16 Mar

TCM contributor Chris Bickerton has an essay on Merkel in the New York Times.

As Ms. Merkel prepares to meet this week with President Trump, many people may hope that she will stride into the White House and issue a robust defense of the liberal international order. Don’t count on it.

If the future of Western liberalism rests on Ms. Merkel’s shoulders, then it really is in trouble. She has often spoken in support of European and Western unity, but her actions have done little to strengthen them. Moreover, it’s not clear how deep her ideological commitment to liberalism really is — or, for that matter, whether she has any ideological commitments at all.

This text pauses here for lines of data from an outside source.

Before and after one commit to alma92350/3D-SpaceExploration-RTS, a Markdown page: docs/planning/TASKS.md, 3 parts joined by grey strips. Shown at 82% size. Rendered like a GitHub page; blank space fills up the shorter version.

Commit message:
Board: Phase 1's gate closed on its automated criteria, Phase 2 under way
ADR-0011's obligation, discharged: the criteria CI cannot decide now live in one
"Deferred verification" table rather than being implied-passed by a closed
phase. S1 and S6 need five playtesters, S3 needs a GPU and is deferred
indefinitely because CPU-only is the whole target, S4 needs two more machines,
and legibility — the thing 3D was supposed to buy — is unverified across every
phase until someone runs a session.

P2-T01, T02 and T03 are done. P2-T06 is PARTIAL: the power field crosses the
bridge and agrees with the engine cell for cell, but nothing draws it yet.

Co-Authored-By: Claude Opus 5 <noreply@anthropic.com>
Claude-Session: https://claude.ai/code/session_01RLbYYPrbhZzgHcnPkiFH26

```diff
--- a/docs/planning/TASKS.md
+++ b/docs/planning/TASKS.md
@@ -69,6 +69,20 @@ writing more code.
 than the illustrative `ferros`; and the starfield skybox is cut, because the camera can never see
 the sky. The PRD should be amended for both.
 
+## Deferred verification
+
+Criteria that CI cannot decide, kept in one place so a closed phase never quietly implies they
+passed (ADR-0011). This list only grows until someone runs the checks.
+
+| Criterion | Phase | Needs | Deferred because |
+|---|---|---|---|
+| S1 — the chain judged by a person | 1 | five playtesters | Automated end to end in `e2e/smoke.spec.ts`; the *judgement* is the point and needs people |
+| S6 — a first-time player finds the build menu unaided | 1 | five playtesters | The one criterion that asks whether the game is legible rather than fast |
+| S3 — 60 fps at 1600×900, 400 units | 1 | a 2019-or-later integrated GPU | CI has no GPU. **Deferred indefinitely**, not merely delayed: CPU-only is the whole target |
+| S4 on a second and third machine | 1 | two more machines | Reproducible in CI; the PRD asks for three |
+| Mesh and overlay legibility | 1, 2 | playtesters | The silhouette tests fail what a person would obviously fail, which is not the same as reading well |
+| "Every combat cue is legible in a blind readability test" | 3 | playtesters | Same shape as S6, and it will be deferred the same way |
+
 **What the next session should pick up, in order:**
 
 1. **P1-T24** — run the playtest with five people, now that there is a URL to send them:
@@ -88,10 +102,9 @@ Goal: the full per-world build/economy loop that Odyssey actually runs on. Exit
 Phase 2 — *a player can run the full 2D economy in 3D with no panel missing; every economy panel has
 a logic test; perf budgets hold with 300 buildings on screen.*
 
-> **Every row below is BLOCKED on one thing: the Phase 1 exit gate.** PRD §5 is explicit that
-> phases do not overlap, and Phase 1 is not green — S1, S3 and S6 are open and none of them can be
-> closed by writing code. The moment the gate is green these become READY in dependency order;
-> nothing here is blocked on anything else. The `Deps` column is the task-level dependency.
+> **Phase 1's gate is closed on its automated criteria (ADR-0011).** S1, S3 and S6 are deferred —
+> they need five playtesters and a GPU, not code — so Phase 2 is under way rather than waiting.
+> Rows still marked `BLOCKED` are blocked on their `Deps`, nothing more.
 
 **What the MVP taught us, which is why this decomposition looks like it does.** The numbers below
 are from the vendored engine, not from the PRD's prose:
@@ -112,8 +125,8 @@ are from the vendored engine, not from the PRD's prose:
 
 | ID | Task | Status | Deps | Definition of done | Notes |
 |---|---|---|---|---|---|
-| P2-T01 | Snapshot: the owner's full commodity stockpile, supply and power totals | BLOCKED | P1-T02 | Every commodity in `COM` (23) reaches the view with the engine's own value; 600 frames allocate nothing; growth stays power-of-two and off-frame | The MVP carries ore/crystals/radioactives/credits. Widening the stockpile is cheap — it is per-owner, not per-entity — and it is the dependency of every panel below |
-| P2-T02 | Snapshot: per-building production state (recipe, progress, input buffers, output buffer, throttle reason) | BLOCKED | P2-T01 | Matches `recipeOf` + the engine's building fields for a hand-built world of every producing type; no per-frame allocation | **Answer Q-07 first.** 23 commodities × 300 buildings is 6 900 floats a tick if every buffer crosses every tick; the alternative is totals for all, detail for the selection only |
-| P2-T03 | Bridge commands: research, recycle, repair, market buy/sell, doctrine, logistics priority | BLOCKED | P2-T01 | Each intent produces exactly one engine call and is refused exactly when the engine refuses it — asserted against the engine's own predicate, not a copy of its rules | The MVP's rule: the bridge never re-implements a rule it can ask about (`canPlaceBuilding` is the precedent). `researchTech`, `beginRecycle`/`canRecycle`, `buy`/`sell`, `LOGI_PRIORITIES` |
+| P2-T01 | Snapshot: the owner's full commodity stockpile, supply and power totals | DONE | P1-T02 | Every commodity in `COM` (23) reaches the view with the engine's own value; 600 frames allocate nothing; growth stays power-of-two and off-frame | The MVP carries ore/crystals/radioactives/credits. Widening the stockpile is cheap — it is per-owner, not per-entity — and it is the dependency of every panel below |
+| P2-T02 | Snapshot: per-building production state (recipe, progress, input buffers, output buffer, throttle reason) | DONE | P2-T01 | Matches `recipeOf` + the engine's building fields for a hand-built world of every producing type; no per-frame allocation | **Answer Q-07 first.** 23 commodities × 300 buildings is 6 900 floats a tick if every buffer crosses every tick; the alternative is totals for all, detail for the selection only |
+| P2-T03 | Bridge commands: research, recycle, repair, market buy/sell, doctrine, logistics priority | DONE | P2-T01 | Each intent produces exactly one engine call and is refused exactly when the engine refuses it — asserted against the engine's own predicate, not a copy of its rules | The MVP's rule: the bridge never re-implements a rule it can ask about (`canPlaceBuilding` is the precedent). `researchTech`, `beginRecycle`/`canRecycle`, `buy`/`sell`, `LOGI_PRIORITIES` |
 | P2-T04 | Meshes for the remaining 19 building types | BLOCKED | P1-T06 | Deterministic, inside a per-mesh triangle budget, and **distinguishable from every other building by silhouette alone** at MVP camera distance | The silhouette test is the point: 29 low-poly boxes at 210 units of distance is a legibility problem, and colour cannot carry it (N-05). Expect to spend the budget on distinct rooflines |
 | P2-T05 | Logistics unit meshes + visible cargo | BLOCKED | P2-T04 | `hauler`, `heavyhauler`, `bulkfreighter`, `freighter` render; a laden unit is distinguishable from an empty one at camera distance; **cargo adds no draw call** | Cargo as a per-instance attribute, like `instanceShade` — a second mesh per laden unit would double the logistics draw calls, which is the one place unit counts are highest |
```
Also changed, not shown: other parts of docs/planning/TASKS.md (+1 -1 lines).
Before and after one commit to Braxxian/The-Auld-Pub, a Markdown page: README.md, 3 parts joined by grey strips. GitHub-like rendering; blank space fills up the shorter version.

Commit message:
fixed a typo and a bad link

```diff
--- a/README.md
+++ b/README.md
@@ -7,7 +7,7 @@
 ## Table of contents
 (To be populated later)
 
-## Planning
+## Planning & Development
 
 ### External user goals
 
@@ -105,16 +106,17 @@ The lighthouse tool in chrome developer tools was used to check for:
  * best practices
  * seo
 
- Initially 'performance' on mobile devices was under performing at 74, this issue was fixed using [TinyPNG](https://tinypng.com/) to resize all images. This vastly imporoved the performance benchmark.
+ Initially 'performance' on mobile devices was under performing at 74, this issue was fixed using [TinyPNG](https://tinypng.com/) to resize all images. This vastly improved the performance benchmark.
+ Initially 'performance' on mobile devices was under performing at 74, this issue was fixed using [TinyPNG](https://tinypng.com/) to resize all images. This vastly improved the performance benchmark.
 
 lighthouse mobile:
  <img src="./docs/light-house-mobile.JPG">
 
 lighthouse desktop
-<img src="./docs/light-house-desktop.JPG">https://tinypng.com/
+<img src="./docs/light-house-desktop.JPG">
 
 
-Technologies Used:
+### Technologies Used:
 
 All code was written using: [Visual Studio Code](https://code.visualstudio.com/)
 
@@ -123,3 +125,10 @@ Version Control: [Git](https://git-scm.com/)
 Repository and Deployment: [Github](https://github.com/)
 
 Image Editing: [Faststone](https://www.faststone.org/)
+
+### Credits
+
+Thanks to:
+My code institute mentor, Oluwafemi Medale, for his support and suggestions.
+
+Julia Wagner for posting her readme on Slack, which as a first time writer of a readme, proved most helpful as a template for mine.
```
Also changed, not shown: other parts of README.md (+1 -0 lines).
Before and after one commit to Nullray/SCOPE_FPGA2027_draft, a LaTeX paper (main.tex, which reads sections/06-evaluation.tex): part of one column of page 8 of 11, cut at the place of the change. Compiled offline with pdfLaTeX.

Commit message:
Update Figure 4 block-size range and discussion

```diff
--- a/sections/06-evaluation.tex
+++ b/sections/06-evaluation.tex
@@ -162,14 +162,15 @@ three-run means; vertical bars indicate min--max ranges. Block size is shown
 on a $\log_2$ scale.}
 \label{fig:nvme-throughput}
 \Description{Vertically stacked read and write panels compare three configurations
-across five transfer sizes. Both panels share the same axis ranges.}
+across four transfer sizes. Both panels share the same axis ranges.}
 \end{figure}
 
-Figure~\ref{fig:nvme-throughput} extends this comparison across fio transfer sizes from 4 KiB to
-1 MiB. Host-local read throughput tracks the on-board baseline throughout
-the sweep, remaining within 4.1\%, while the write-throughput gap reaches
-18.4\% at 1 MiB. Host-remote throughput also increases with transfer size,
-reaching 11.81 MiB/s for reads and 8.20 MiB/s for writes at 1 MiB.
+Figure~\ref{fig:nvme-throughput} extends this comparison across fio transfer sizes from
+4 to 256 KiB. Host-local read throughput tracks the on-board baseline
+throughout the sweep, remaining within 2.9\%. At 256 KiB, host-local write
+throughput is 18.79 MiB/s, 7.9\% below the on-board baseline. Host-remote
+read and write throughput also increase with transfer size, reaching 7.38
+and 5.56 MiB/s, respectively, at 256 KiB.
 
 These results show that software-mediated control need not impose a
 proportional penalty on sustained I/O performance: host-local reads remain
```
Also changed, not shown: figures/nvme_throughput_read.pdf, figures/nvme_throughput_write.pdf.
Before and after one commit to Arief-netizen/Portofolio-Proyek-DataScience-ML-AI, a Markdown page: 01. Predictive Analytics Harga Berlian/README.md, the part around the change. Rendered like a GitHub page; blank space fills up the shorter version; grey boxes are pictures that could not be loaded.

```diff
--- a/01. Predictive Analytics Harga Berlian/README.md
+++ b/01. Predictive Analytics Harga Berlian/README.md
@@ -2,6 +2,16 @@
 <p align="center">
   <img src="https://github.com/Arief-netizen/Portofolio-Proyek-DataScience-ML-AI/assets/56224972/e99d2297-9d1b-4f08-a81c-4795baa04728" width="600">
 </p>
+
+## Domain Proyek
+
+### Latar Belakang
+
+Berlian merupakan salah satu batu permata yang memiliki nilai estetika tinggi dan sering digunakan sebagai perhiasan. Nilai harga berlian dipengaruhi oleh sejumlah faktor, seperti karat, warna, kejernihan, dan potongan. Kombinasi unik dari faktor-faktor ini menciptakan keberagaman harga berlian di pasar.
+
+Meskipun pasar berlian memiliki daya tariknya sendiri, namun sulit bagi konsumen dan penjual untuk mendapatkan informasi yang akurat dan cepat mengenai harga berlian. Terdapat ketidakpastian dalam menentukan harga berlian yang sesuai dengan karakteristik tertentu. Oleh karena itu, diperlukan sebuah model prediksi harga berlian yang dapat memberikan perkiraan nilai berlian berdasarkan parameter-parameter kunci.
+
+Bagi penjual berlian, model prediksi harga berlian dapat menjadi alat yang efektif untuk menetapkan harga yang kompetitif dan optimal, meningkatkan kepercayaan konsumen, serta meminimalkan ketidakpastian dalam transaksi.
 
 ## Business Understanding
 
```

The full article is here.

Hard v soft: misrepresenting Brexit

19 Oct

Over the last few months the debate over Brexit has begun to change shape, and with it, a slow reshuffling of political alignments has taken place. Concerned about the crude xenophobic and nativist policies that were floated at the Tory party conference in September, both liberal Leavers and Remainers have been looking to forge alliances in order to help ensure they can fight for an open economy and a cosmopolitan society in the aftermath of Brexit. Since the ‘flash crash’ of pound sterling, the debate over whether Brexit will be ‘hard’ or ‘soft’ has come to the fore, even as the pound’s declining value has been taken as vindication of Remainers’ predictions over the economic damage that would result from a Leave vote. In the wake of such a major economic and political shock, it is important that we not restrict ourselves to the misleading binary option of ‘hard’ versus ‘soft’ Brexit. Here, much depends on how the European Union (EU) is understood.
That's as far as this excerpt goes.